Others, including the seasoned educational commentator Richard Garner, suspect grammar schools are a distraction, a zombie policy, dug up to distract the commentariat from other issues that remain unresolved, either through indifference or confusion.
Perhaps this new, flat political landscape is a deliberate consequence of Gove’s frenetic time in the DfE, or perhaps it’s another Brexit aftershock.
Gove is, of course, a great admirer of Blair; he cites the former Prime Minister’s sense of urgency in key areas as a central component of his own methodology when he was in residence in Sanctuary Buildings, the DfE’s HQ.
But like Baker, Gove’s reforms were not only significant, but long-lasting: schools, as I write, are adjusting to new GCSE grading and more rigorous A-levels. The move towards a more traditional, exam-based assessment model is Gove’s work, as is the conterminous policy of downgrading gimmicky vocational qualifications.
The expansion of the academies programme, the introduction of free schools, the raising of standards in secondary schools, all have Gove’s fingerprints on them, as does the tackling of that thorniest of issues: behaviour. He approached this with the aim of empowering head teachers to take more decisive action.
He also diverted money teaching school partnerships, and pushed for independent schools to bridge the gap that exists between the two sectors. Added to this were important but underreported initiatives such as the phonics check, and the opening up of the National Pupil Database.
Many teachers hated these changes. Some will say the speed of Gove’s reforms means that schools and universities will be trying to make sense of grades for some years to come, with no clear evidence that these changes will raise achievement.
But surely this level of government involvement was better than the indifference we face now?
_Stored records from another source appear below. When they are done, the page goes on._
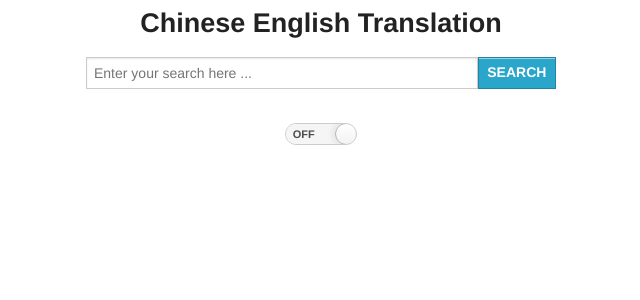
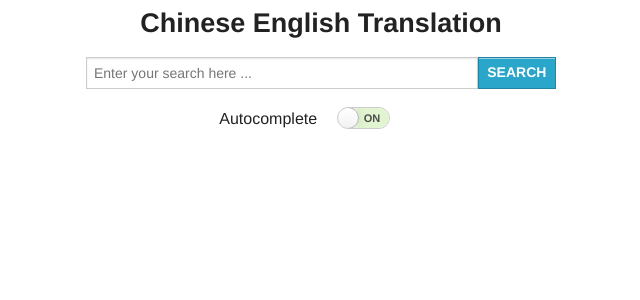
Before and after one commit to hsientsungwu/Transmatter, a PHP site: page / in a window 1280 px wide. Shown: the top 300 px of the page, without its empty margins (319-959 px from the left). Run offline with PHP 8.4, Linux system fonts and the light colour scheme; some libraries are stand-ins or nearby versions.

Commit message:
New features
* ability to turn off autocomplete
* add search button to avoid any confusion
* style fixes
* change the way the result dislayed

```diff
--- a/css/dictionary_home.css
+++ b/css/dictionary_home.css
@@ -1,13 +1,9 @@
-.dictionaryList {
-	min-height: 150px;
-}
+
 
 .dictionaryList ul {
 	margin-left: 20px;
 	padding: 5px;
 }
-
-
 
 .searchKey {
 	text-align: center;
@@ -15,5 +11,27 @@
 
 .reportbug {
 	font-size: 12px;
+}
 
+#id_searchform {
+	margin-bottom: 0px;
 }
+
+.autocomplete-toggle {
+	text-align: center;
+}
+
+.autocomplete-toggle span {
+	display: inline-block;
+	position: relative;
+	top: -25px;
+}
+
+.autocomplete-toggle #id_autocomplete_toggle {
+	float: none;
+	display: inline-block;
+}
+
+.autocomplete-toggle .switch {
+	width: 75%;
+}
--- a/index.php
+++ b/index.php
@@ -38,13 +38,14 @@ header("Content-Type: text/html; charset=utf-8");
 			    </form>
 
 			    <div class="row">
-			    	<div class="small-8 small-centered columns">
-						<div class="small-4 small-centered columns">
+			    	<div class="small-8 small-centered columns autocomplete-toggle">
+			    		<span>Autocomplete</span>
+						<div class="small-4 columns" id="id_autocomplete_toggle">
 							<div class="switch tiny round">
-							  	<input id="z" name="switch-z" type="radio" checked>
+							  	<input id="z" name="switch-autocomplete" type="radio" value="off">
 							 	<label for="z" onclick="">OFF</label>
-							  	<input id="z1" name="switch-z" type="radio">
-							  	<label for="z1" onclick="">ON</label>
+							  	<input id="z1" name="switch-autocomplete" type="radio" value="on" checked>
+							  	<label for="z1" onclick="" style="right:11%;">ON</label>
 							  	<span></span>
 							</div>
 					    </div>
--- a/js/application.js
+++ b/js/application.js
@@ -43,6 +43,14 @@ $(document).ready(function(){
 		});
 	});
 
+	$('input[name="switch-autocomplete"]').bind('click', function (e) {
+		if ($(this).val() == 'off') {
+			$('#id_key').autocomplete('disable');
+		} else {
+			$('#id_key').autocomplete('enable');
+		}
+	});
+
 	function searchForWord() {
 		$('.results').css({opacity: 0.25});
 
```
Also changed, not shown: ajax/chtoeng.search.php (+5 -5 lines).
Better to have argument and disagreement than ambivalence and apathy.
For Jonathan Simons, Director of Policy and Advocacy at the Varkey Foundation, and former Head of Education at Policy Exchange, “schools need political support to thrive, even at the cost of interference, and part of that support come from passion”.
That passion has been replaced with administration and process. And the timing could not be worse. If we look at the recent PISA test results this country has much to do if it is to improve attainment in literacy and numeracy, and in Scotland and Wales the picture looks even worse than in the rest of the country.
More than ever we need imagination, commitment, and deep involvement by government in schools. Above all, we need education, education, education to be once again at the heart of government policy.